All we want to do is move to another county, but we have to transcend his hate and create possibility ourselves. Here. Now.

The following excerpt is from a paper I wrote in college titled “Normalizing Experience: Minority Subjectivity & the Us and Them Postcolonial Complex”. It’s helping me position this in a way that I can try to make sense of it and postulate what we need to work on.

“There is a race against time. It is just possible that a further transformation is possible if men can come to experience themselves as “One of Us.” If, even on the basis of the crassest self-interest, we can realize that We and They must be transcended in the totality of the human race, if we in destroying them are not to destroy at all” (Laing 67).

[…] R.D. Laing uses a phenomenological and existential lens to critique the concept of “normality”, […] his theory can be beneficial in rethinking minority subjectivity. Laing’s theory of mystifying subjects and suppressing modalities of experience are the origins of society’s unrelenting tendency to view violence and subjugation as a normal necessity, using difference as means to justify itself. […] this phenomenon operates as a postcolonial complex, allowing the repressive apparatuses of functioning institutions to sustain a suppressive modality of being in the world, one that doesn’t account for the in-between, one that doesn’t account for difference.

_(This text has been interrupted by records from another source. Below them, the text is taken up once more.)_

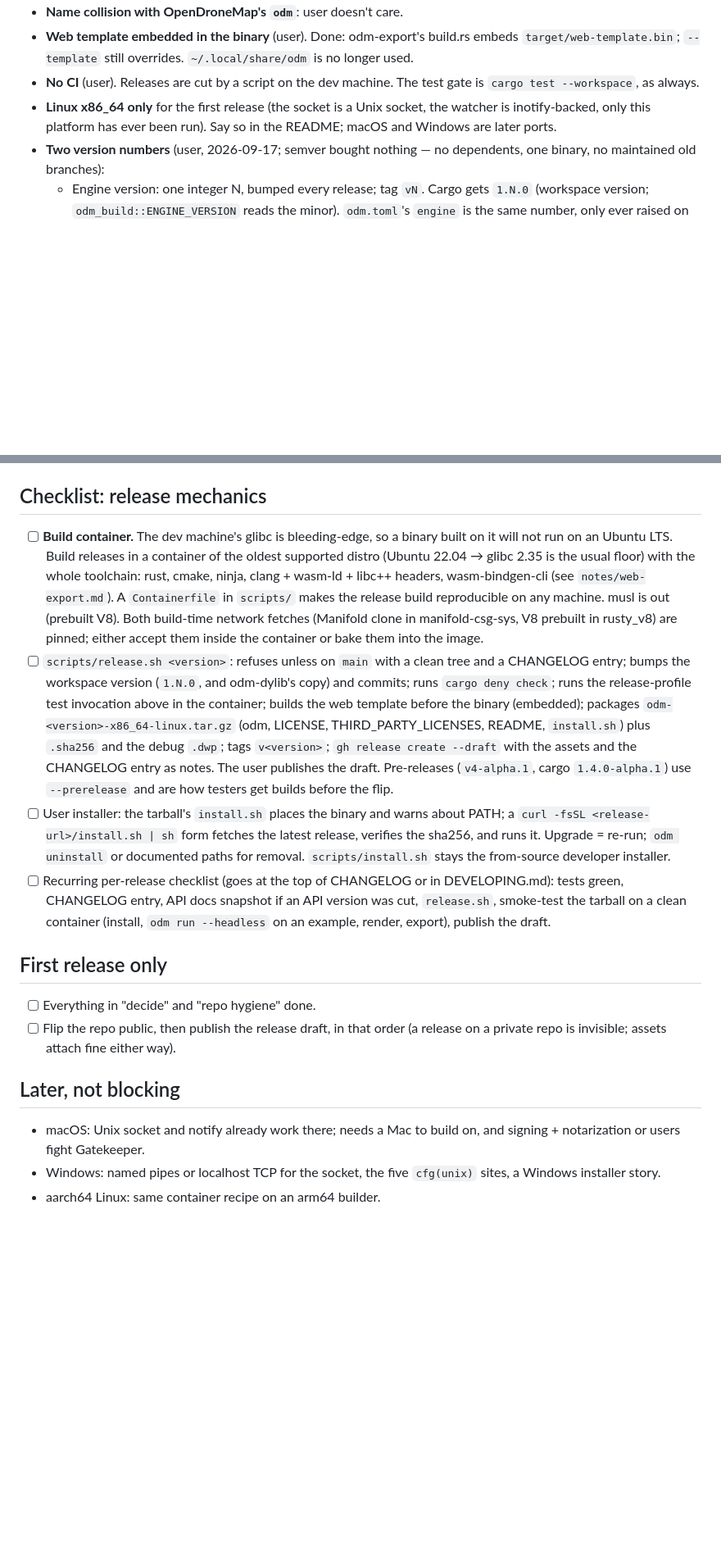
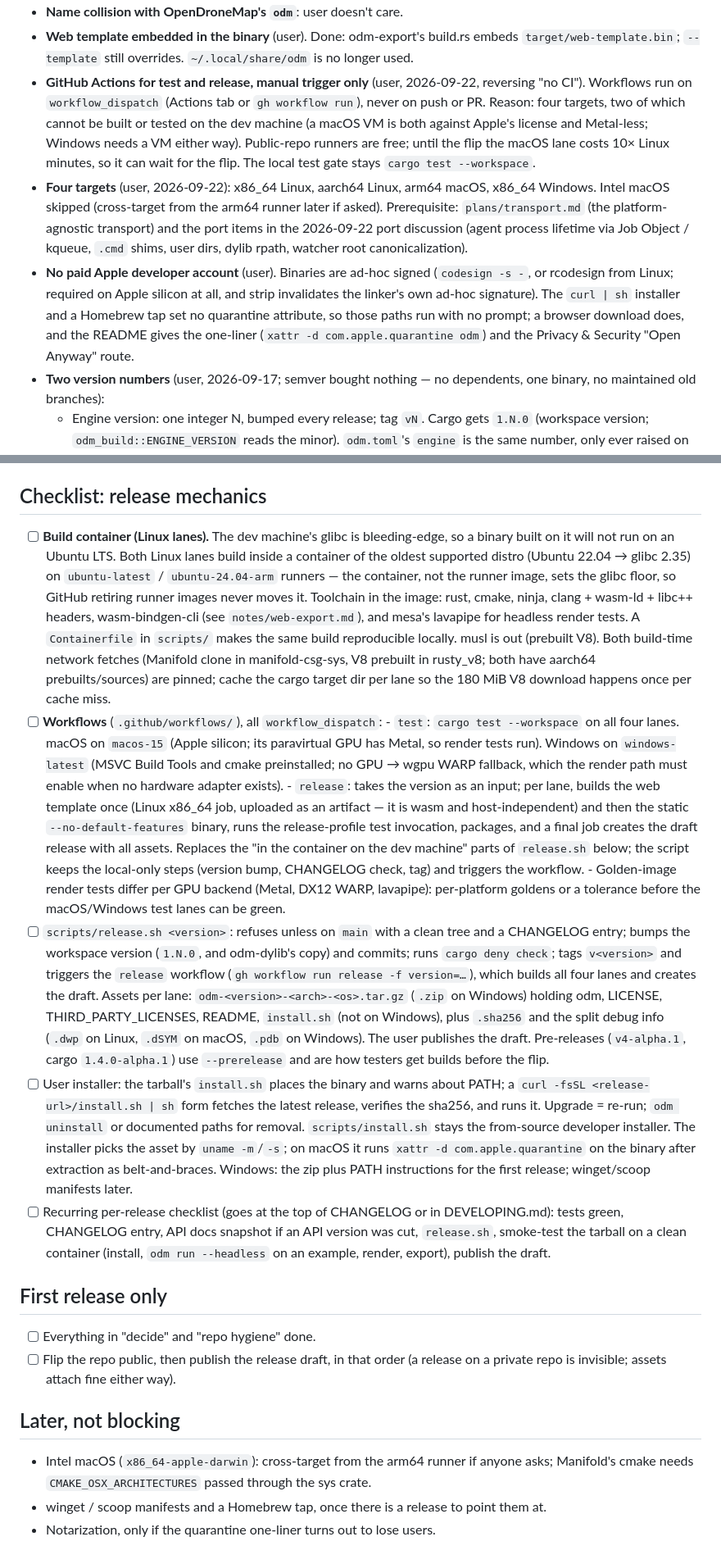
Before and after one commit to wmww/odm, a Markdown page: plans/release.md, 2 parts joined by grey strips. Shown at 82% size. Drawn GitHub-style; blank space fills up the shorter version.

Commit message:
Release plan: manual-trigger GH Actions, four targets, no Apple account
Co-Authored-By: Claude Fable 5.1 <noreply@anthropic.com>

```diff
--- a/plans/release.md
+++ b/plans/release.md
@@ -19,11 +19,27 @@ from a release-process discussion; decisions marked (user) are theirs.
 - **Web template embedded in the binary** (user). Done: odm-export's
   build.rs embeds `target/web-template.bin`; `--template` still overrides.
   `~/.local/share/odm` is no longer used.
-- **No CI** (user). Releases are cut by a script on the dev machine. The
-  test gate is `cargo test --workspace`, as always.
-- **Linux x86_64 only** for the first release (the socket is a Unix socket,
-  the watcher is inotify-backed, only this platform has ever been run).
-  Say so in the README; macOS and Windows are later ports.
+- **GitHub Actions for test and release, manual trigger only** (user,
+  2026-09-22, reversing "no CI"). Workflows run on `workflow_dispatch`
+  (Actions tab or `gh workflow run`), never on push or PR. Reason: four
+  targets, two of which cannot be built or tested on the dev machine (a
+  macOS VM is both against Apple's license and Metal-less; Windows needs
+  a VM either way). Public-repo runners are free; until the flip the
+  macOS lane costs 10× Linux minutes, so it can wait for the flip. The
+  local test gate stays `cargo test --workspace`.
+- **Four targets** (user, 2026-09-22): x86_64 Linux, aarch64 Linux, arm64
+  macOS, x86_64 Windows. Intel macOS skipped (cross-target from the arm64
+  runner later if asked). Prerequisite: `plans/transport.md` (the
+  platform-agnostic transport) and the port items in the 2026-09-22 port
+  discussion (agent process lifetime via Job Object / kqueue, `.cmd`
+  shims, user dirs, dylib rpath, watcher root canonicalization).
+- **No paid Apple developer account** (user). Binaries are ad-hoc signed
+  (`codesign -s -`, or rcodesign from Linux; required on Apple silicon at
+  all, and strip invalidates the linker's own ad-hoc signature). The
+  `curl | sh` installer and a Homebrew tap set no quarantine attribute, so
+  those paths run with no prompt; a browser download does, and the README
+  gives the one-liner (`xattr -d com.apple.quarantine odm`) and the
+  Privacy & Security "Open Anyway" route.
 - **Two version numbers** (user, 2026-09-17; semver bought nothing — no
   dependents, one binary, no maintained old branches):
   - Engine version: one integer N, bumped every release; tag `vN`. Cargo
@@ -101,32 +117,57 @@ All decided (see Decisions). Remaining paperwork:
 
 ## Checklist: release mechanics
 
-- [ ] **Build container.** The dev machine's glibc is bleeding-edge, so a
-      binary built on it will not run on an Ubuntu LTS. Build releases in
-      a container of the oldest supported distro (Ubuntu 22.04 → glibc
-      2.35 is the usual floor) with the whole toolchain: rust, cmake,
-      ninja, clang + wasm-ld + libc++ headers, wasm-bindgen-cli (see
-      `notes/web-export.md`). A `Containerfile` in `scripts/` makes the
-      release build reproducible on any machine. musl is out (prebuilt
-      V8). Both build-time network fetches (Manifold clone in
-      manifold-csg-sys, V8 prebuilt in rusty_v8) are pinned; either accept
-      them inside the container or bake them into the image.
+- [ ] **Build container (Linux lanes).** The dev machine's glibc is
+      bleeding-edge, so a binary built on it will not run on an Ubuntu
+      LTS. Both Linux lanes build inside a container of the oldest
+      supported distro (Ubuntu 22.04 → glibc 2.35) on `ubuntu-latest` /
+      `ubuntu-24.04-arm` runners — the container, not the runner image,
+      sets the glibc floor, so GitHub retiring runner images never moves
+      it. Toolchain in the image: rust, cmake, ninja, clang + wasm-ld +
+      libc++ headers, wasm-bindgen-cli (see `notes/web-export.md`), and
+      mesa's lavapipe for headless render tests. A `Containerfile` in
+      `scripts/` makes the same build reproducible locally. musl is out
+      (prebuilt V8). Both build-time network fetches (Manifold clone in
+      manifold-csg-sys, V8 prebuilt in rusty_v8; both have aarch64
+      prebuilts/sources) are pinned; cache the cargo target dir per lane so
+      the 180 MiB V8 download happens once per cache miss.
+- [ ] **Workflows** (`.github/workflows/`), all `workflow_dispatch`:
+      - `test`: `cargo test --workspace` on all four lanes. macOS on
+        `macos-15` (Apple silicon; its paravirtual GPU has Metal, so
+        render tests run). Windows on `windows-latest` (MSVC Build Tools
+        and cmake preinstalled; no GPU → wgpu WARP fallback, which the
+        render path must enable when no hardware adapter exists).
+      - `release`: takes the version as an input; per lane, builds the
+        web template once (Linux x86_64 job, uploaded as an artifact — it
+        is wasm and host-independent) and then the static
+        `--no-default-features` binary, runs the release-profile test
+        invocation, packages, and a final job creates the draft release
+        with all assets. Replaces the "in the container on the dev
+        machine" parts of `release.sh` below; the script keeps the
+        local-only steps (version bump, CHANGELOG check, tag) and
+        triggers the workflow.
+      - Golden-image render tests differ per GPU backend (Metal, DX12
+        WARP, lavapipe): per-platform goldens or a tolerance before the
+        macOS/Windows test lanes can be green.
 - [ ] `scripts/release.sh <version>`: refuses unless on `main` with a clean
       tree and a CHANGELOG entry; bumps the workspace version (`1.N.0`, and odm-dylib's copy) and commits;
-      runs `cargo deny check`; runs the release-profile test invocation
-      above in the container; builds the web template before the binary (embedded); packages
-      `odm-<version>-x86_64-linux.tar.gz` (odm, LICENSE,
-      THIRD_PARTY_LICENSES, README, `install.sh`) plus
-      `.sha256` and the debug `.dwp`; tags `v<version>`; `gh release
-      create --draft` with the assets and the CHANGELOG entry as notes.
-      The user publishes the draft. Pre-releases (`v4-alpha.1`, cargo `1.4.0-alpha.1`) use
+      runs `cargo deny check`; tags `v<version>` and triggers the
+      `release` workflow (`gh workflow run release -f version=…`), which
+      builds all four lanes and creates the draft. Assets per lane:
+      `odm-<version>-<arch>-<os>.tar.gz` (`.zip` on Windows) holding odm,
+      LICENSE, THIRD_PARTY_LICENSES, README, `install.sh` (not on
+      Windows), plus `.sha256` and the split debug info (`.dwp` on Linux,
+      `.dSYM` on macOS, `.pdb` on Windows). The user publishes the draft. Pre-releases (`v4-alpha.1`, cargo `1.4.0-alpha.1`) use
       `--prerelease` and are how testers get builds before the flip.
 - [ ] User installer: the tarball's `install.sh` places the binary and
       warns about PATH; a `curl -fsSL <release-url>/install.sh
       | sh` form fetches the latest release, verifies the sha256, and
       runs it. Upgrade = re-run; `odm uninstall` or documented paths for
       removal. `scripts/install.sh` stays the from-source developer
-      installer.
+      installer. The installer picks the asset by `uname -m`/`-s`; on
+      macOS it runs `xattr -d com.apple.quarantine` on the binary after
+      extraction as belt-and-braces. Windows: the zip plus PATH
+      instructions for the first release; winget/scoop manifests later.
 - [ ] Recurring per-release checklist (goes at the top of CHANGELOG or in
       DEVELOPING.md): tests green, CHANGELOG entry, API docs snapshot if an
       API version was cut, `release.sh`, smoke-test the tarball on a clean
@@ -142,8 +183,9 @@ All decided (see Decisions). Remaining paperwork:
 
 ## Later, not blocking
 
-- macOS: Unix socket and notify already work there; needs a Mac to build
-  on, and signing + notarization or users fight Gatekeeper.
-- Windows: named pipes or localhost TCP for the socket, the five
-  `cfg(unix)` sites, a Windows installer story.
-- aarch64 Linux: same container recipe on an arm64 builder.
+- Intel macOS (`x86_64-apple-darwin`): cross-target from the arm64 runner
+  if anyone asks; Manifold's cmake needs `CMAKE_OSX_ARCHITECTURES` passed
+  through the sys crate.
+- winget / scoop manifests and a Homebrew tap, once there is a release to
+  point them at.
+- Notarization, only if the quarantine one-liner turns out to lose users.
```
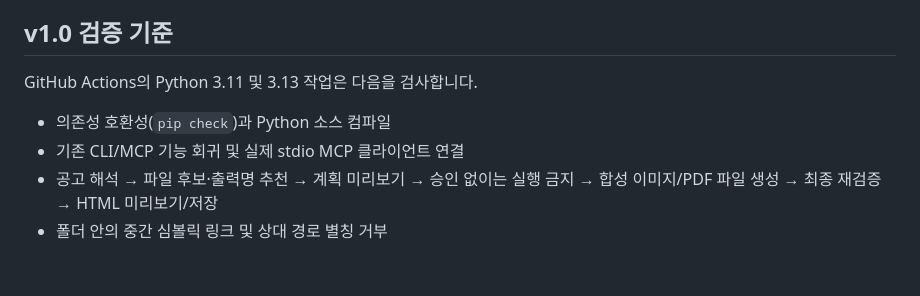
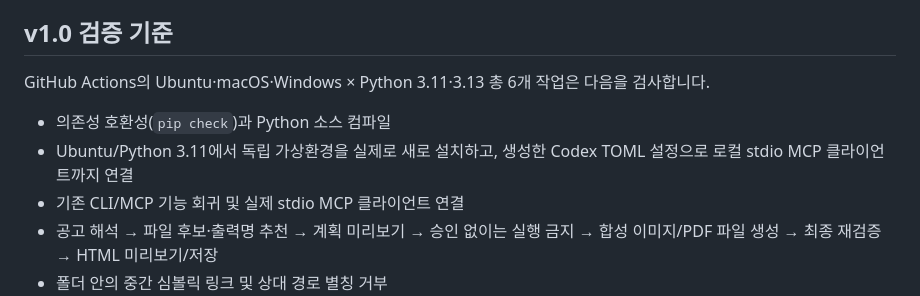
Before and after one commit to parksy1625/jechulok, a Markdown page: SECURITY.md, the part around the change. Drawn GitHub-style; blank space fills up the shorter version.

Commit message:
docs(security): add cross-OS matrix and real installation smoke criteria

```diff
--- a/SECURITY.md
+++ b/SECURITY.md
@@ -50,9 +50,11 @@
 
 ## v1.0 검증 기준
 
-GitHub Actions의 Python 3.11 및 3.13 작업은 다음을 검사합니다.
+GitHub Actions의 Ubuntu·macOS·Windows × Python 3.11·3.13 총 6개 작업은 다음을 검사합니다.
 
 - 의존성 호환성(`pip check`)과 Python 소스 컴파일
+- Ubuntu/Python 3.11에서 독립 가상환경을 실제로 새로 설치하고, 생성한
+  Codex TOML 설정으로 로컬 stdio MCP 클라이언트까지 연결
 - 기존 CLI/MCP 기능 회귀 및 실제 stdio MCP 클라이언트 연결
 - 공고 해석 → 파일 후보·출력명 추천 → 계획 미리보기 → 승인 없이는 실행
   금지 → 합성 이미지/PDF 파일 생성 → 최종 재검증 → HTML 미리보기/저장
```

This modality of living that Laing postulated in the 60s is the kind of platform that Trump ran on. Laing, delving into the study of experience and perception, the cruxes of social phenomenology, makes a critique of modern psychiatric care that parallels his abhorrence of the normalization of violence. Trump has built his presidential campaign on violence and alienation. Alienation has become a way of being in the world that he has categorized and normalized like modes of experience. If we mystify man by compartmentalizing certain modalities of experience as abnormal, we destroy our experience and thus ourselves.

The only way to escape this endless cycle of postcolonial conduct in the Trump era is to treat human beings as human beings and function through love rather than compartmentalizing modalities of experience as “wrong”. We have to surpass the perception of “otherness”. We have to fight hate with acceptance and equality.

Instead of immediately delving into plans to move out of the country, here are a few things to help crush the “Us and Them” Postcolonial Complex:


Practice Self Care

National Suicide Prevention Lifeline: 1–800–273–8255


  • Planned Parenthood: Give women the opportunities for proper healthcare, education, and activism.
  • The Future Project: Help the young people of America fulfill their potential.
  • RAINN: Assist the Rape, Abuse & Incest National Network in combatting sexual violence, aiding victims, and ensuring that perpetrators are caught.
  • ACLU: Uphold the individual rights and liberties guaranteed to all by the Constitution and the laws of the United States.

Taken from: